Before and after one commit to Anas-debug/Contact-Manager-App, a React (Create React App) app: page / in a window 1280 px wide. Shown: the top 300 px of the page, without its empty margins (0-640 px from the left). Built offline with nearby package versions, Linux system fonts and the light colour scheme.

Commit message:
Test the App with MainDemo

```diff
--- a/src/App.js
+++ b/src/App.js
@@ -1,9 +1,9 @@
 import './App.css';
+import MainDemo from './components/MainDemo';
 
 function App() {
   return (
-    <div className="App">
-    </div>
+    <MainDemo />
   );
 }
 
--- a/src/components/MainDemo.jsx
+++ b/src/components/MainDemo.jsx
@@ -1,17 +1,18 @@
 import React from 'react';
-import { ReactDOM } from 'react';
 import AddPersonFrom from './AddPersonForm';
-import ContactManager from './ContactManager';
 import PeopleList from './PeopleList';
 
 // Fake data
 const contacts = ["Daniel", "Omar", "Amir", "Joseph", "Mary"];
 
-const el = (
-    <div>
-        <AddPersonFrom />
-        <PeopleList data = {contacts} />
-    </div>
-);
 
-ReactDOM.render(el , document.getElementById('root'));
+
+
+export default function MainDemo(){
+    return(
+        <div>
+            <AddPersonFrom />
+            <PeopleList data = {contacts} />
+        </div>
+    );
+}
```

★ ★ ★

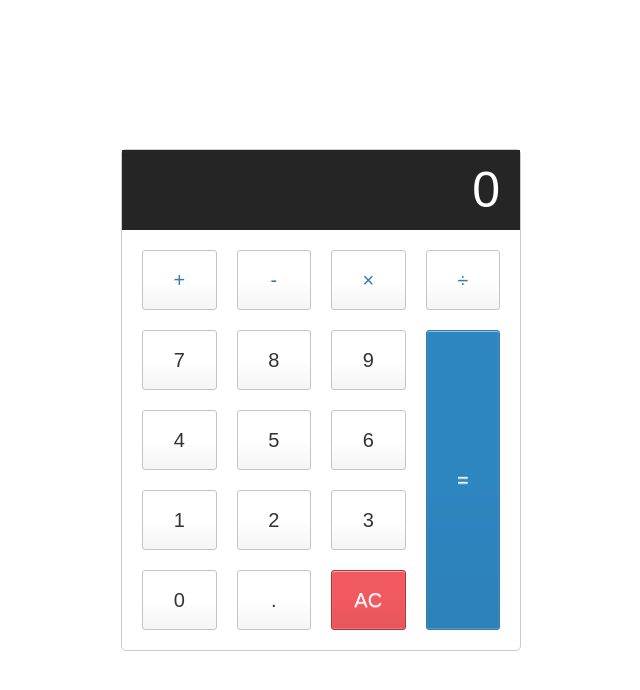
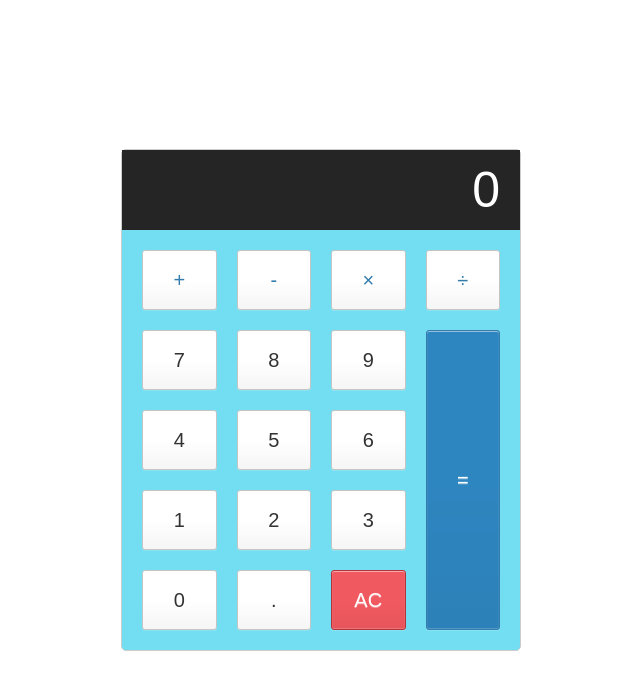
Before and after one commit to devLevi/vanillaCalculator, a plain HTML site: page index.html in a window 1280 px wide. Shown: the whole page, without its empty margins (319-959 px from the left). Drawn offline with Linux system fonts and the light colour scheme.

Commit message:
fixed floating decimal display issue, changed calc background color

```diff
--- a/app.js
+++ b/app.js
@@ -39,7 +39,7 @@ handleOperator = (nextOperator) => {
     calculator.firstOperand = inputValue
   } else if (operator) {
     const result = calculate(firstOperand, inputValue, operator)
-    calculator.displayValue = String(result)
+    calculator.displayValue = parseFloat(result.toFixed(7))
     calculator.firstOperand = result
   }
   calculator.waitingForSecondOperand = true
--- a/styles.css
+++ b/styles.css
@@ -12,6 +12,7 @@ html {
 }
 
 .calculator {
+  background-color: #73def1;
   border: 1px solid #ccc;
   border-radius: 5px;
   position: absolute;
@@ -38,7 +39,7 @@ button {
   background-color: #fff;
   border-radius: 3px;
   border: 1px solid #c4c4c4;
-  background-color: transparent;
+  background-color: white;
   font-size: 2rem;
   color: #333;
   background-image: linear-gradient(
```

★ ★ ★

• [Brief]:
Every line in the data above that contains the word "import" should be copied.

• [Task solution]:
 import './App.css';
+import MainDemo from './components/MainDemo';
 import React from 'react';
-import { ReactDOM } from 'react';
 import AddPersonFrom from './AddPersonForm';
-import ContactManager from './ContactManager';
 import PeopleList from './PeopleList';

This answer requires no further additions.